Pros and Cons of Laminate Flooring
Advantages of Laminate Floors
Reasons for choosing laminate flooring go beyond saving a few dollars. Laminate floorboards have a number of advantages to make sure you get bang for your buck. These include:
- Durability – Laminate flooring is very durable, known for it’s very high scratch and dent resistance. It is even more abrasion resistant than the strongest hardwood species, making it perfect for high traffic areas.
- Laminate floors are economical – As one of the lowest priced flooring options, laminate flooring can accomodate for even the tightest budgets at $20-$50/sqm. Bring the authentic timber look into your home for half the price!
- Laminate floors are easy to install – Laminate flooring has a simple click-lock system which makes the installation process efficient and effortless, without the need for adhesives or glue.
- Water resistant – Laminate flooring can be water resistant, which provides protection against accidental spills as well as helping your peace of mind.
- Variety – Experience a seemingly endless choice of colours and styles to suit your taste. Whether you want to replicate an authentic, natural timber appearance or create your own unique design, with laminate flooring there is something for everyone.
- Low maintenance – Laminate flooring offers moisture and stain resistant surfaces to make spills and messes easy to clean up and handle.
Disadvantages of Laminate Floors
Even with all its benefits, there are some things you need to consider before buying laminate floors. These include:
- Laminate floors fear water – Although there are water resistant laminate ranges, they are still made up of wood, and will be susceptible to water damage if left in moist environments for extended periods of time.
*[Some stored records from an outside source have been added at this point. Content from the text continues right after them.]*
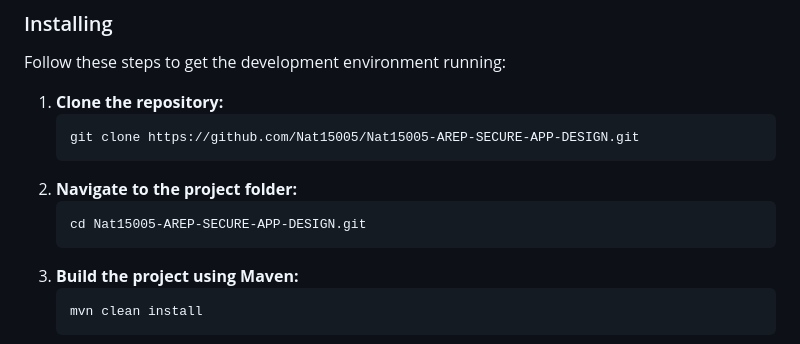
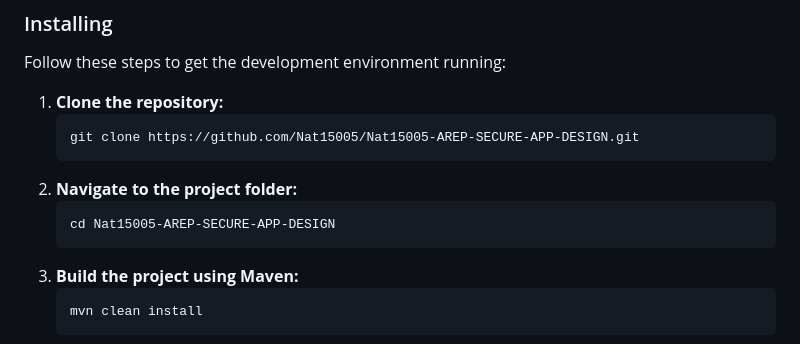
Before and after one commit to Nat15005/Nat15005-AREP-SECURE-APP-DESIGN, a Markdown page: README.md, the part around the change. Rendered like a GitHub page.

````diff
--- a/README.md
+++ b/README.md
@@ -69,7 +69,7 @@ Follow these steps to get the development environment running:
    ```
 2. **Navigate to the project folder:**
    ```bash
-   cd Nat15005-AREP-SECURE-APP-DESIGN.git
+   cd Nat15005-AREP-SECURE-APP-DESIGN
    ```
 3. **Build the project using Maven:**
    ```bash
````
Laminate flooring is not recommended for kitchens or laundries.
- Laminate floors may be unreliable – These planks can have a large variance in quality. Be careful of very cheap laminate floors, some are poorly made, affecting durability and potentially offsetting savings made when buying this floor in repair costs. Cheaper floors may also have repetitive patterns giving it a fake and artificial look.
- Laminate floors aren’t real timber – Although it may look exactly like real oak floors, there are bound to be discrepancies in the feel. Many prefer the natural feel of solid timber underfoot rather than a manufactured version.
Which Areas are Laminate Floorboards Suitable For?
Laminate flooring is hardwearing and sometimes water resistant, which makes it a versatile choice and will be a great flooring for your home, as well as in commercial areas. Furthermore, its floating floor capabilities allow for an easy and quiet installation process. This is especially perfect for people living or working in high rise complexes who have to be considerate of their neighbours in regards to noise level, particularly in buildings with strict strata policies. Best of all, laminate flooring provides a vast range of designs to suit your taste. Whether the aim is a professional and serious tone or a bright, unique statement, laminate flooring has it all.
We have a definitive guide to laminate flooring – definitely a great read if you are deciding whether or not its the best for you!
How to Clean and Maintain Laminate Flooring
The most important thing to keep in mind when cleaning laminate flooring is to use tools that are not abrasive. One clean every week should be sufficient to keep your floor looking brand new. Mopping, vacuuming and sweeping are all great methods to cleaning laminate flooring. Here are some quick tips for cleaning and maintaining laminate flooring, so you can keep them beautiful for many years to come:
- Felt Padding – Laminate floors are very strong, but heavy furniture can still scratch the surface if moved without care. The easiest may to remove this risk is by applying felt padding to furniture legs.
- Rinse The Mop – Since the vast majority of laminate floorboards are not waterproof, it is important to avoid using excess water when mopping. Rinsing the mop will help reduce the risk of flooding the floors.
- Trim Pet Nails – If you have pets which love to play around, it is advisable to regularly trim your pets’ nails to minimise the amount of scratch accumulation.
If you want to learn more, we have an entire guide on how to clean laminate flooring.